### ACTIVITY
The answer must be one number: how many lines below contain the word "copy".
- - -
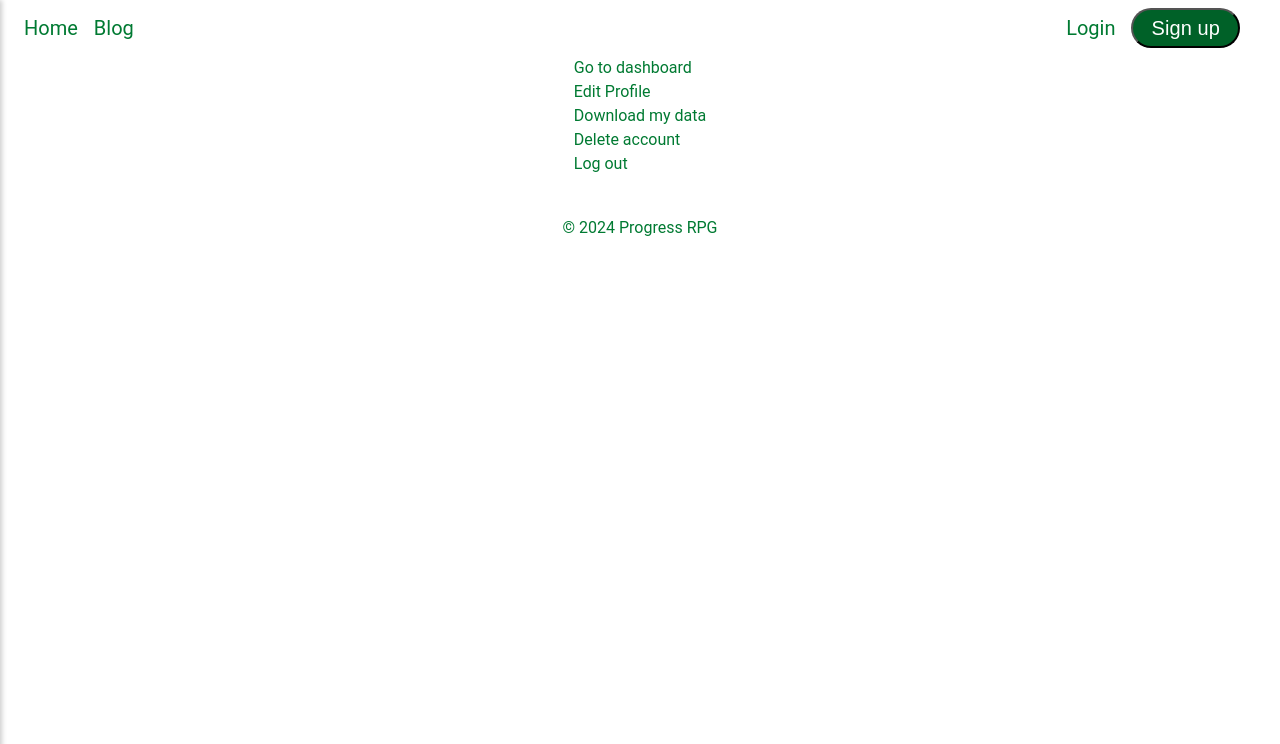
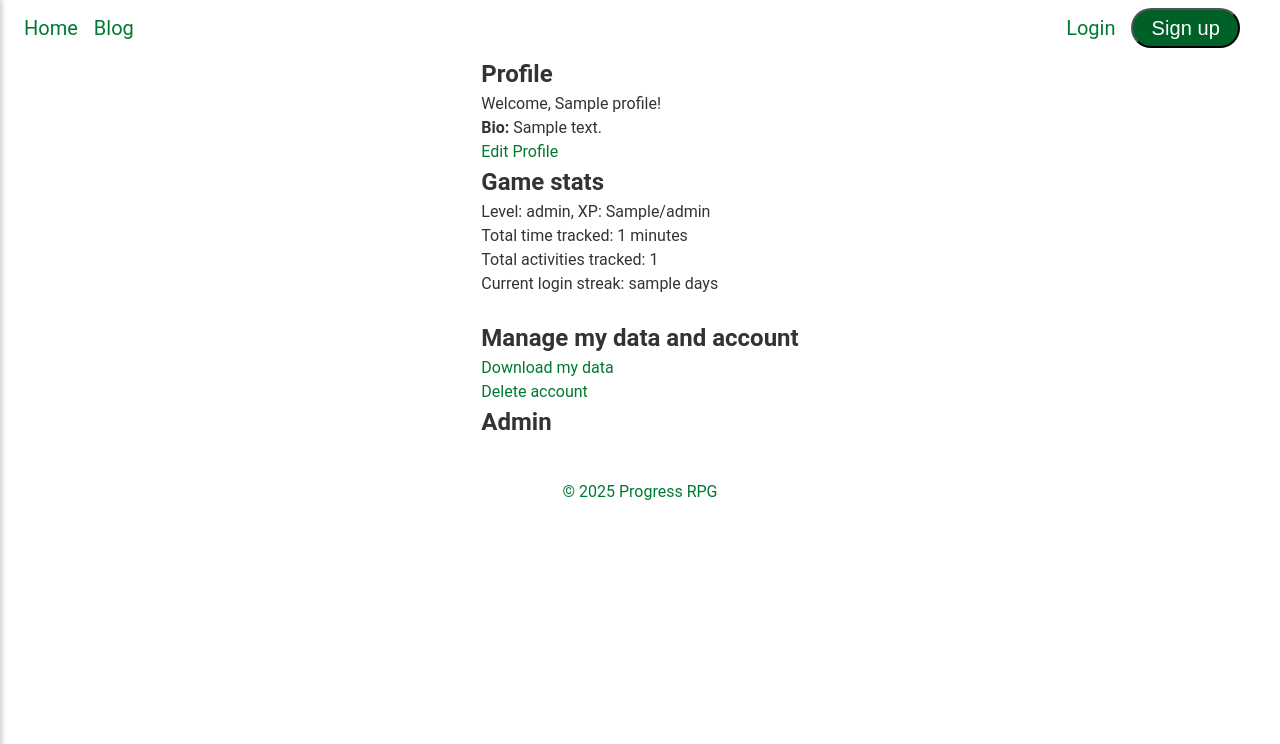
Before and after one commit to gaidheal1/ProgressRPG, a Django app: template templates/users/profile.html in a window 1280 px wide. Shown: the top 744 px of the page. Run offline with Django 5.2, Linux system fonts and the light colour scheme; the template is opened without the code that fills it: most values are stand-ins (such as "Sample title", 1, 10 or a date in 2020).

Commit message:
Remove dashboard, move stats to profile, add login streak updater signal

```diff
--- a/templates/base_generic.html
+++ b/templates/base_generic.html
@@ -1,6 +1,7 @@
 {% load static %}
 <!DOCTYPE html>
 <html lang="en">
+
 <head>
     <meta charset="UTF-8">
     <meta name="viewport" content="width=device-width, initial-scale=1.0">
@@ -8,8 +9,10 @@
     <link rel="stylesheet" href="{% static 'css/styles.css' %}">
     <link rel="icon" type="image/png" href="{% static 'images/favicon.png' %}">
 
-    <script src="https://code.jquery.com/jquery-3.7.1.min.js" integrity="sha256-/JqT3SQfawRcv/BIHPThkBvs0OEvtFFmqPF/lYI/Cxo=" crossorigin="anonymous"></script>
+    <script src="https://code.jquery.com/jquery-3.7.1.min.js"
+        integrity="sha256-/JqT3SQfawRcv/BIHPThkBvs0OEvtFFmqPF/lYI/Cxo=" crossorigin="anonymous"></script>
 </head>
+
 <body>
     <header>
         <nav>
@@ -17,7 +20,6 @@
             <div class="left-links">
                 {% if user.is_authenticated %}
                 <a href="{% url 'game' %}">Game</a>
-                    <a href="{% url 'dashboard' %}">Dashboard</a>
 
                 {% else %}
                 <a href="{% url 'index' %}">Home</a>
@@ -28,7 +30,9 @@
 
             <div class="right-links">
                 {% if user.is_authenticated %}
-			        <div class="link"><div class="text-wrapper"><a href="{% url 'logout' %}">Log out</a></div></div>
+                <div class="link">
+                    <div class="text-wrapper"><a href="{% url 'logout' %}">Log out</a></div>
+                </div>
                 <button class="button-filled"><a href="{% url 'profile' %}">Account</a></button>
 
                 {% else %}
@@ -45,9 +49,12 @@
             </div>
 
             <div class="icons">
-                 <a href=""><img class="icon open-drawer-btn" src="{% static 'images/menu-icon.png' %}" alt="Menu Icon"></a>
-                 <a href="{% url 'game' %}"><img class="icon" src="{% static 'images/home-icon.png' %}" alt="Home Icon"></a>
-                 <a href="{% url 'profile' %}"><img class="icon" src="{% static 'images/account-icon.png' %}" alt="Account Icon"></a>
+                <a href=""><img class="icon open-drawer-btn" src="{% static 'images/menu-icon.png' %}"
+                        alt="Menu Icon"></a>
+                <a href="{% url 'game' %}"><img class="icon" src="{% static 'images/home-icon.png' %}"
+                        alt="Home Icon"></a>
+                <a href="{% url 'profile' %}"><img class="icon" src="{% static 'images/account-icon.png' %}"
+                        alt="Account Icon"></a>
             </div>
 
         </nav>
@@ -80,9 +87,10 @@
         {% if user.is_staff %}
         <a href="/admin/">Admin Panel</a>
         {% endif %}
-        <p>&copy; 2024 Progress RPG</p>
+        <p>&copy; 2025 Progress RPG</p>
     </footer>
 
     <script src="{% static 'js/base.js' %}"></script>
 </body>
+
 </html>
--- a/templates/users/profile.html
+++ b/templates/users/profile.html
@@ -5,29 +5,43 @@
 {% block content %}
 <div>
     <div>
-        <div>
-            <a href="{% url 'dashboard' %}">Go to dashboard</a>
-        </div>
+        <h2>Profile</h2>
+        <p>Welcome, {{ profile.name }}!</p>
+        <p><strong>Bio:</strong> {{ profile.bio }}</p>
         <div>
             <a href="{% url 'edit_profile' %}">Edit Profile</a>
         </div>
+    </div>
+    <div>
+        <h2>Game stats</h2>
+        <ul>
+            <li>Level: {{ profile.level }}, XP: {{ profile.xp }}/{{ profile.get_xp_for_next_level }}</li>
+            <li>Total time tracked: {{ total_minutes }} minutes</li>
+            <li>Total activities tracked: {{ profile.total_activities }}</li>
+            <li>Current login streak: {{ profile.login_streak }} days</li>
+        </ul>
+    </div>
+
+    <br>
+    <div>
+        <div>
+            <h2>Manage my data and account</h2>
             <div>
                 <a href="{% url 'download_user_data' %}">Download my data</a>
             </div>
             <div>
                 <a href="{% url 'delete_account' %}">Delete account</a>
             </div>
+        </div>
+        <div>
+            <h2>Admin</h2>
             <div>
                 {% if user.is_staff %}
                 <a href="/admin/">Go to Admin Panel</a>
 
                 {% endif %}
             </div>
-        <div>
-            <p>
-                <a href="{% url 'logout' %}">Log out</a>
-            </p>
         </div>
     </div>
-
+</div>
 {% endblock %}
```
Also changed, not shown: users/signals.py (+19 -1 lines). Lines whose indentation alone changed are shown as unchanged.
- - -
### REPLY TO THE TASK
2